The Lantau Buffalo Association wants to buy and install surveillance cameras along South Lantau Road in a bid to prevent hit-and-run accidents like the one that left eight feral cows dead in June.
"It was cows then, but it could have easily been a child or a stopped car," said Lantau resident and buffalo enthusiast Clive Noffke at the group's annual meeting yesterday.
A woman, 49, was arrested and released on bail over the deaths at Tong Fuk village.
The association is also pushing to have the 50km/h speed limit lowered in the area. It says the limit was 30km/h in the past, because the Lantau International School is located in Tong Fuk.
"Even if you're going at the speed limit around those bends, it would be hard to stop in time," Noffke said.
The group has raised the issue with the government, but association chairwoman Ho Loy said cameras were yet to be installed along South Lantau Road, where illegal racing and speeding is known to occur.
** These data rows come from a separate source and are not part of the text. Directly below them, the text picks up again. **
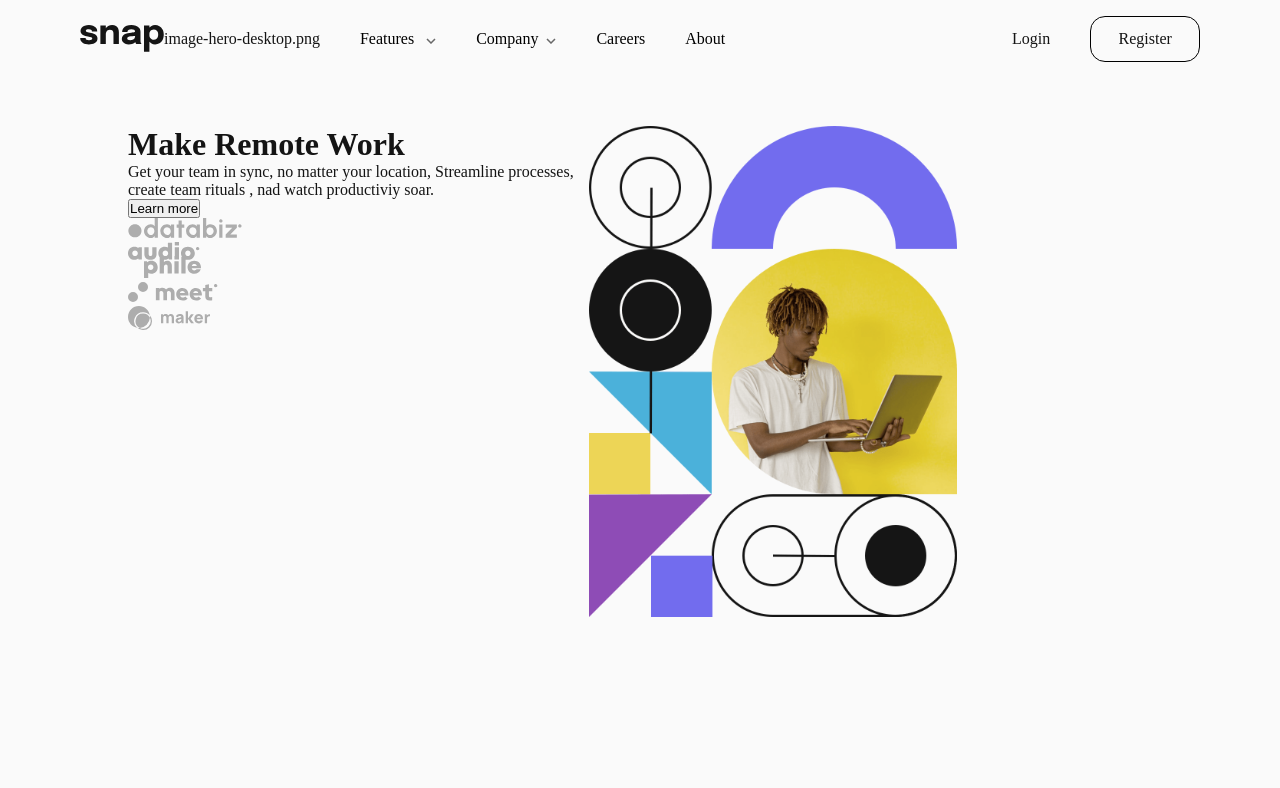
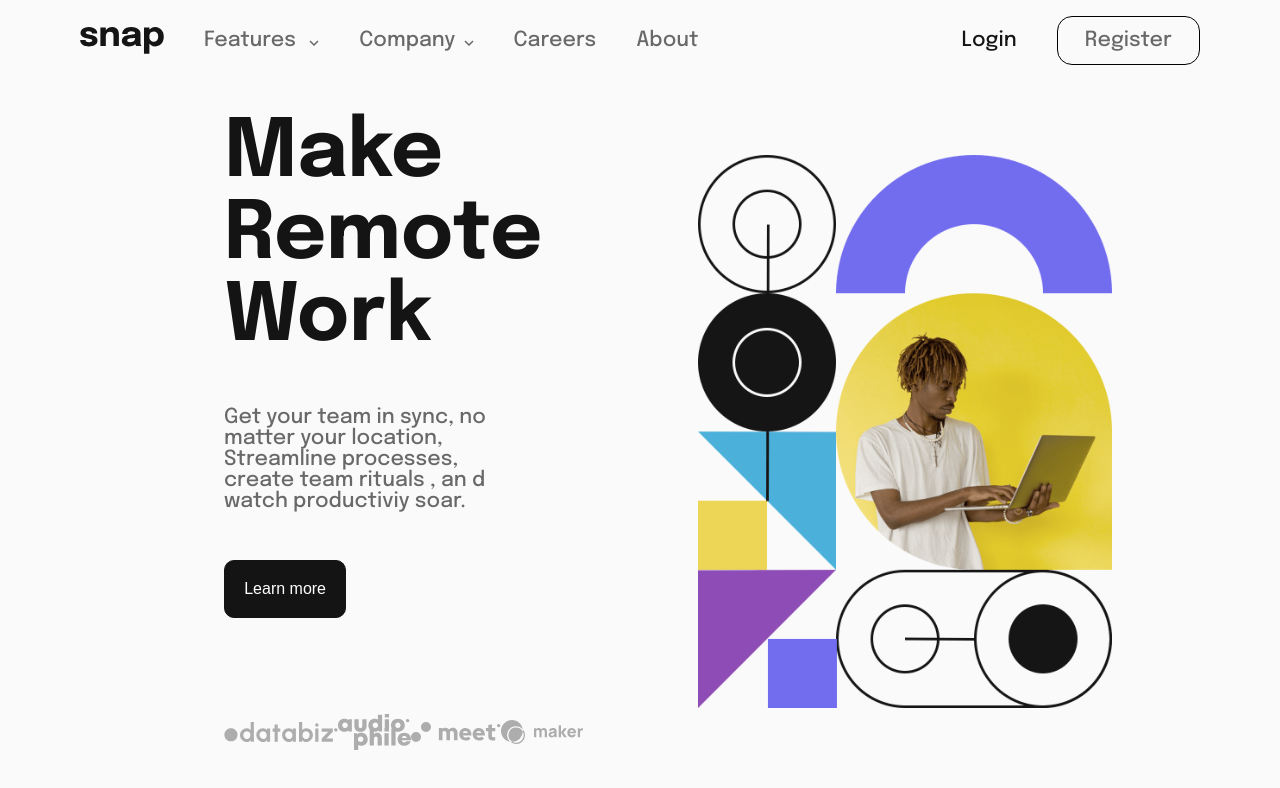
Before and after one commit to Unique-Usman/intro-section-with-dropdown-navigation-main, a plain HTML site: page index.html in a window 1280 px wide. Drawn offline with Linux system fonts and the light colour scheme.

Commit message:
Completed the desktop design for the project

```diff
--- a/index.html
+++ b/index.html
@@ -16,13 +16,7 @@
 
     <!-- Feel free to remove these styles or customise in your own stylesheet 👍 -->
     <style>
-      .attribution {
-        font-size: 11px;
-        text-align: center;
-      }
-      .attribution a {
-        color: hsl(228, 45%, 44%);
-      }
+      @import url('https://fonts.googleapis.com/css2?family=Epilogue:wght@500;700&display=swap');
       *{
         padding: 0;
         margin: 0;
@@ -35,11 +29,30 @@
         /* width: 1440px; */
         max-width: 100vw;
         color:  hsl(0, 0%, 8%);
-        background-color: hsl(0, 0%, 98%)
+        background-color: hsl(0, 0%, 98%);
+        font-size: 1.3rem;
+        font-family: 'Epilogue', sans-serif;
+
       }
       a {
         text-decoration: none;
-        color: black;
+        color: hsl(0, 0%, 41%);
+        cursor: pointer;
+
+      }
+      button{
+        cursor: pointer;
+      }
+      p{
+         color: hsl(0, 0%, 41%);
+      }
+      p:hover{
+        color:hsl(0, 0%, 8%);
+         transition: all 1s ease-out;
+      }
+      a:hover{
+        color:hsl(0, 0%, 8%);
+        transition: all 1s ease-out;
       }
       nav {
         display: flex;
@@ -104,7 +117,7 @@
         margin-right: 50px;
         background-color: red;
         padding : 0;
-        width: 120px;
+        width: 170px;
         background-color: white;
         box-shadow: 5px 5px 2px 1px rgba(0, 0, 0, 0.2);
         border-radius: 10px;
@@ -114,7 +127,7 @@
         /* display: none; */
       }
       .sub-menu2{
-        width : 90px;
+        width : 150px;
       }
       .sub-menu li{
         margin: .5rem;
@@ -141,8 +154,12 @@
     }
     main{
       display: flex;
-      width: 80%;
-      margin: 3rem auto ;
+      width: 90%;
+      margin: auto;
+      margin-top : 2rem;
+      align-items: center;
+      justify-content: space-between;
+
       /* height: 100vh; */
       /* padding: 3rem 4rem 5rem 2rem; */
     }
@@ -155,14 +172,52 @@
     }
     .main-content{
       width: 45%;
+      padding-left: 10rem;
     }
+    .main-content h1{
+      font-size: 5rem;
+      padding-bottom: 3rem;
+
+    }
+    .main-content h1 span{
+      display: block;
+    }
+    .main-content p{
+      width: 75%;
+    }
+    .btn-learn-more{
+      padding : 1.2rem;
+      border-radius: 10px;
+      border: none;
+      background-color:  hsl(0, 0%, 8%);
+      color: white;
+      font-size: 1rem;
+      margin: 3rem 0;
+
+      border: 1px solid hsl(0, 0%, 8%);
+
+    }
+    .client{
+      display: flex;
+      align-items: center;
+      justify-content: space-between;
+      padding-top: 3rem
+    }
+    .btn-learn-more:hover{
+      transform: translate(10px, 5px);
+      background-color: white;
+      border: 1px solid hsl(0, 0%, 41%);
+      color: black;
+      transition: all 0.5 ease-out;
+      position: relative;
+      }
     </style>
   </head>
   <body>
     <nav class="nav">
       <div class="nav-link_logo">
         <img src="images/logo.svg" alt="" class="nav-logo" />
-        <ul class="nav-links">image-hero-desktop.png
+        <ul class="nav-links">
           <li class="drop-down">
             <a href="#" class="nav_link"
               >Features <img src="images/icon-arrow-down.svg"
@@ -211,16 +266,16 @@
       </div>
       <ul class="nav-btns">
         <li class="nav-btn nav-login">Login</li>
-        <li class="nav-btn nav-register">Register</li>
+        <li class="nav-btn nav-register"><a>Register</a></li>
       </ul>
     </nav>
     <main>
       <div class="main-content">
-        <h1>Make Remote Work</h1>
-        <p>Get your team in sync, no matter your location, Streamline processes, create team rituals , nad watch productiviy soar.</p>
-        <button>Learn more</button>
+        <h1>Make <span>Remote Work</span></h1>
+        <p>Get your team in sync, no matter your location, Streamline processes, create team rituals , an d watch productiviy soar.</p>
+        <button class="btn-learn-more">Learn more</button>
         <div>
-          <ul>
+          <ul class="client">
             <li><img src="images/client-databiz.svg" alt=""></li>
             <li><img src="images/client-audiophile.svg" alt=""></li>
             <li><img src="images/client-meet.svg" alt=""></li>
```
Temporary barriers were in place for a few years along the centre of the main road to encourage motorists to slow down, but these have been removed.
From January to September this year, 17 feral cows or buffaloes were killed and 21 injured on Lantau, mostly by speeding vehicles, according to records kept by the association.
A government spokesman was not available for comment.
Feral cattle have been a point of contention among residents for years, regarded by some as a nuisance and by others as a precious part of the community and ecosystem. Most of them are found on Lantau and around Sai Kung. They are often the offspring of cows and buffaloes once raised by dairy farmers in parts of the New Territories.